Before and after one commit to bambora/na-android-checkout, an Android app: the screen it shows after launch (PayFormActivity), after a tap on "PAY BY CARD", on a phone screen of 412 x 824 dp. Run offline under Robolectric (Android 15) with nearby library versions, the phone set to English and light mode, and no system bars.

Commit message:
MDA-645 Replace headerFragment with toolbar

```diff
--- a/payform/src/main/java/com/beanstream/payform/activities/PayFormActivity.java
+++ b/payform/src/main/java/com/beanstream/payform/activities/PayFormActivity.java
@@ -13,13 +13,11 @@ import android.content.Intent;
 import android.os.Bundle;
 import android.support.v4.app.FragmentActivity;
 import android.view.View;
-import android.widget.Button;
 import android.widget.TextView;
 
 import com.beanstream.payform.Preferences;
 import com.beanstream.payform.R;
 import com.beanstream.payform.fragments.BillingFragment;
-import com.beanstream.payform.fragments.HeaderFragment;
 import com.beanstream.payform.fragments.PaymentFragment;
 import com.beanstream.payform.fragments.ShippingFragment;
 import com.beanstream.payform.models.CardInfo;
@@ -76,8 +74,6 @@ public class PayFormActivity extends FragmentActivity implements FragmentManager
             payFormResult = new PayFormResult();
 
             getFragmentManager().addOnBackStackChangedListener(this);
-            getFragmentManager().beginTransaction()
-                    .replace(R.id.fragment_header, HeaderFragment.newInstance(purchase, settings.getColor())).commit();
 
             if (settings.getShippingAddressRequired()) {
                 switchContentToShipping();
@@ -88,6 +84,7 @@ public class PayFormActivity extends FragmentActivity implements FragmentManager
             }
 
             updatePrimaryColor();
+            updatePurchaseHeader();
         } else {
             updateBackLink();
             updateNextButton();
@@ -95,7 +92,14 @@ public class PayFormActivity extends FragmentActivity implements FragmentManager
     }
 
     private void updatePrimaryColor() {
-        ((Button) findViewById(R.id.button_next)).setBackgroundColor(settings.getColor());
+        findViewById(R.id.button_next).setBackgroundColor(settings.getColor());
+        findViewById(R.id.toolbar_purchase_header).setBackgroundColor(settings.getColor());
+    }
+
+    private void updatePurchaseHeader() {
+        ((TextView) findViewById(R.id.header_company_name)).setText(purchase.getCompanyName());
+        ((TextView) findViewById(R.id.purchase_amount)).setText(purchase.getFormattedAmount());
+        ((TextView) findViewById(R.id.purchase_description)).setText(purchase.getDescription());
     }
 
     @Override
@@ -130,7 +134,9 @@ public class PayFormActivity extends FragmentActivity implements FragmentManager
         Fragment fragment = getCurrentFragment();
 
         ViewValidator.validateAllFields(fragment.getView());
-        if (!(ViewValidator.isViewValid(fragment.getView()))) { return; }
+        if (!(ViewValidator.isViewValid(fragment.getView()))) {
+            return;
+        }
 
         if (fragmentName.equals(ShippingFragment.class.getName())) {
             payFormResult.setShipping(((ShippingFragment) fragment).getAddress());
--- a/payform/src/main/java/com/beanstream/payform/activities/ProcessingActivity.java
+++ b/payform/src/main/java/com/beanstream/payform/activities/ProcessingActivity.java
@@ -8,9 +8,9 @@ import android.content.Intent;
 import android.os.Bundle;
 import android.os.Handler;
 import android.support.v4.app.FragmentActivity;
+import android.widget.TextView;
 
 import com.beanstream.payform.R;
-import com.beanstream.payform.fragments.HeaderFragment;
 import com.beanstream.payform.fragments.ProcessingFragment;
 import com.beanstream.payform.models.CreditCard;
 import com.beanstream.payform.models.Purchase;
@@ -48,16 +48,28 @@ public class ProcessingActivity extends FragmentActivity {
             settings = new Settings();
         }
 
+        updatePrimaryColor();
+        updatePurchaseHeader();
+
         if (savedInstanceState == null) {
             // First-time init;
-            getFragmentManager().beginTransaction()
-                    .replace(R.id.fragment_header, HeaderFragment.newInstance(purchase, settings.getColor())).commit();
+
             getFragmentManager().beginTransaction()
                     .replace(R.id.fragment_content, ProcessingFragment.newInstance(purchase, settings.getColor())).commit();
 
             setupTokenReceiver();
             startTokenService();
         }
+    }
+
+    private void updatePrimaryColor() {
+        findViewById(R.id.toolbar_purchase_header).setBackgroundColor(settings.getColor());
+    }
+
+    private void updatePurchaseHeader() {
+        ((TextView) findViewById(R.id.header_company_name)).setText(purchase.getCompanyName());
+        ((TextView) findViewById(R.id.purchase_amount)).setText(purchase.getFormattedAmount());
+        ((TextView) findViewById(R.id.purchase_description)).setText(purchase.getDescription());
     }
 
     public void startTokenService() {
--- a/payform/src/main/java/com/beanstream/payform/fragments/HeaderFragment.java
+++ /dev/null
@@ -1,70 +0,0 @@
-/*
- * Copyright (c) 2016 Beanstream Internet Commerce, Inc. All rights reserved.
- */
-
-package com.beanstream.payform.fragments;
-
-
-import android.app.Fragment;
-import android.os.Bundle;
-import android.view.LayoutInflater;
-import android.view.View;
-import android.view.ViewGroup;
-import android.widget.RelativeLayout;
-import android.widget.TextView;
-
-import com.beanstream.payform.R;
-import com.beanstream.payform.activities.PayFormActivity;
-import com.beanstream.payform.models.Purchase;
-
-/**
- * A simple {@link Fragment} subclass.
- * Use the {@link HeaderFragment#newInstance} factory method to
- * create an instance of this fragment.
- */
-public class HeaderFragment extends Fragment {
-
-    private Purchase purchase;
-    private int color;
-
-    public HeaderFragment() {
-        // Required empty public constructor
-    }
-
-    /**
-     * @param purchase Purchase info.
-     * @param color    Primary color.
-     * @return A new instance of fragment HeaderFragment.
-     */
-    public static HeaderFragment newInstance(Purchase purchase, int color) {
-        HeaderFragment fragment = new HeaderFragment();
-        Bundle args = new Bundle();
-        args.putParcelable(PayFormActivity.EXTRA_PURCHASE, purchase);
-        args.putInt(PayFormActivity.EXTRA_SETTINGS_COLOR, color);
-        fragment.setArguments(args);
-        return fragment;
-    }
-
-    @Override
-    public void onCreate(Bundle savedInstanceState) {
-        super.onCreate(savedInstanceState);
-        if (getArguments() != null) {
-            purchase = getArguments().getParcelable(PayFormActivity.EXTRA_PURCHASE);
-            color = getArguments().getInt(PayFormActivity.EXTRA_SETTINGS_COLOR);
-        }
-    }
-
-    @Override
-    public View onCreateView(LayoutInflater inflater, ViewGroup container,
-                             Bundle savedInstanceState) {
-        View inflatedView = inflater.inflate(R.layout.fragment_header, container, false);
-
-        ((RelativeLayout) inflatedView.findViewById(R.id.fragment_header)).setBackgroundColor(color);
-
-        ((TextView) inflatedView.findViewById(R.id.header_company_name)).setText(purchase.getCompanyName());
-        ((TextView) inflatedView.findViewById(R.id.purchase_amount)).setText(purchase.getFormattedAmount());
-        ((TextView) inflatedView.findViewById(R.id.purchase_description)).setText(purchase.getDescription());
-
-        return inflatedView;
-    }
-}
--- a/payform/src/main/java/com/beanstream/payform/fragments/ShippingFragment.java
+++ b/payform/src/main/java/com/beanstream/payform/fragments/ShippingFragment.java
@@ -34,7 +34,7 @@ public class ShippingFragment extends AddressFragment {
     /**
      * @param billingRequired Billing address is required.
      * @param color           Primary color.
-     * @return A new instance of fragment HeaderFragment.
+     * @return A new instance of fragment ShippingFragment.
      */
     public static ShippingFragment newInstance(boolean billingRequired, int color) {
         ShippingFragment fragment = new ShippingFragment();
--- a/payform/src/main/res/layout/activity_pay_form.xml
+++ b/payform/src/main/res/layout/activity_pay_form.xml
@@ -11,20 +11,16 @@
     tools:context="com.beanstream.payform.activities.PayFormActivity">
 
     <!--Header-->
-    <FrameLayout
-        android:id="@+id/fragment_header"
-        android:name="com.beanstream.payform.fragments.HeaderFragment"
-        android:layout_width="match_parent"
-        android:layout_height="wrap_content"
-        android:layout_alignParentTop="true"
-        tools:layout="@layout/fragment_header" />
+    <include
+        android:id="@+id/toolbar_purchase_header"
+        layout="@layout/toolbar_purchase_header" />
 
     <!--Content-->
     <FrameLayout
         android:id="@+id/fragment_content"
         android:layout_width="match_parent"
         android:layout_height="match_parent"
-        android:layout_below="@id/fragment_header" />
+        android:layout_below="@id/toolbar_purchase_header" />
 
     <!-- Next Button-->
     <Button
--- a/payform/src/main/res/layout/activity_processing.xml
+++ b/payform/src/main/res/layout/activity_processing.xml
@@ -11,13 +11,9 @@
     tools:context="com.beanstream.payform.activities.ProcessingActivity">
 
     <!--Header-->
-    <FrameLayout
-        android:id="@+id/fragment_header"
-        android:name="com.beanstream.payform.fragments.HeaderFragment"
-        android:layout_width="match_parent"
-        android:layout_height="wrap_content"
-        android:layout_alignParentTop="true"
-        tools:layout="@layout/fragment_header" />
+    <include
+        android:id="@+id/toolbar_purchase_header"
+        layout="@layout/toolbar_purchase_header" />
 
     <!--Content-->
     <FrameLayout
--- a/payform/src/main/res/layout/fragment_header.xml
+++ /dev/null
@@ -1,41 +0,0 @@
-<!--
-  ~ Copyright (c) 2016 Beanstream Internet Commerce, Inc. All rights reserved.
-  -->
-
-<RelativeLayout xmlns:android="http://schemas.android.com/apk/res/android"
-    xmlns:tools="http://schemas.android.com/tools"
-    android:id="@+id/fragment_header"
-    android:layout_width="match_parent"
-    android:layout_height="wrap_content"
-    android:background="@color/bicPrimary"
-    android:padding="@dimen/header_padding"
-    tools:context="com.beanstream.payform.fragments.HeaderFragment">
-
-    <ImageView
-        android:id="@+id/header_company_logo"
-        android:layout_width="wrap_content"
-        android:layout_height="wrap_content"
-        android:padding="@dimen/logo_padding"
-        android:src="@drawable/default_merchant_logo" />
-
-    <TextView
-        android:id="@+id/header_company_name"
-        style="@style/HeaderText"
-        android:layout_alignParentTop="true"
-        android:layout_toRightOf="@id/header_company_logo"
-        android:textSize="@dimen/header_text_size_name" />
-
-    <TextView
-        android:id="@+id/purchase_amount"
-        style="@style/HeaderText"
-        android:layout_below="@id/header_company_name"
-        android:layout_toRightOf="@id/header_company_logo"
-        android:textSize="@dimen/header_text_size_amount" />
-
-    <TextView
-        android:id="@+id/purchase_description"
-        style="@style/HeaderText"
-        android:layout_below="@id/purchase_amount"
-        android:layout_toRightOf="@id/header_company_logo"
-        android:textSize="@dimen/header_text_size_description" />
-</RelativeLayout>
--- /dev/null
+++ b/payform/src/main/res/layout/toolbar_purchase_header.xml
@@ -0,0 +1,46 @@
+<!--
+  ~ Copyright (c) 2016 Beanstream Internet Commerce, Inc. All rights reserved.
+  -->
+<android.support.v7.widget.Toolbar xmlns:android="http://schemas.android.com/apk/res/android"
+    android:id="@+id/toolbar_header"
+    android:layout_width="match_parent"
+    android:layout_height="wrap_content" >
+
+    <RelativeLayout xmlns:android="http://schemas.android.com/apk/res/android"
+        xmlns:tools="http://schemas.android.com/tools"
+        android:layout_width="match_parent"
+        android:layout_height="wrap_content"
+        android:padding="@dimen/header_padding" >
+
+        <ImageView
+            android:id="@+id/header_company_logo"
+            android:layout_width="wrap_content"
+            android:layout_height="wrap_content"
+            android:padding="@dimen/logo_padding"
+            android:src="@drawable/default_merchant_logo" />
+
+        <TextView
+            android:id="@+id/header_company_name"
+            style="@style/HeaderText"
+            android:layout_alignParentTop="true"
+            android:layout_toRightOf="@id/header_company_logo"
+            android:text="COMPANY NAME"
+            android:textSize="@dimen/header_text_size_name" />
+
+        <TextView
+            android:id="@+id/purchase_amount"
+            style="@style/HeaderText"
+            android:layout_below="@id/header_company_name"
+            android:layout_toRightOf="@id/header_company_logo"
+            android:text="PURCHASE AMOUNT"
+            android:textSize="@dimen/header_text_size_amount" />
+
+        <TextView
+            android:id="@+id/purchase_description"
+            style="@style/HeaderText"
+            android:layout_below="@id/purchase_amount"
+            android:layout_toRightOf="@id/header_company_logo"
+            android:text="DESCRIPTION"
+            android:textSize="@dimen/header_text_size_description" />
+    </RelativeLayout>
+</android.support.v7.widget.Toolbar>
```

• EXERCISE DIRECTIONS
Your answer should be each line from the preceding material in which the word "null" occurs.

• ANSWER BELOW
         if (savedInstanceState == null) {
+++ /dev/null
-        if (getArguments() != null) {
+++ /dev/null
--- /dev/null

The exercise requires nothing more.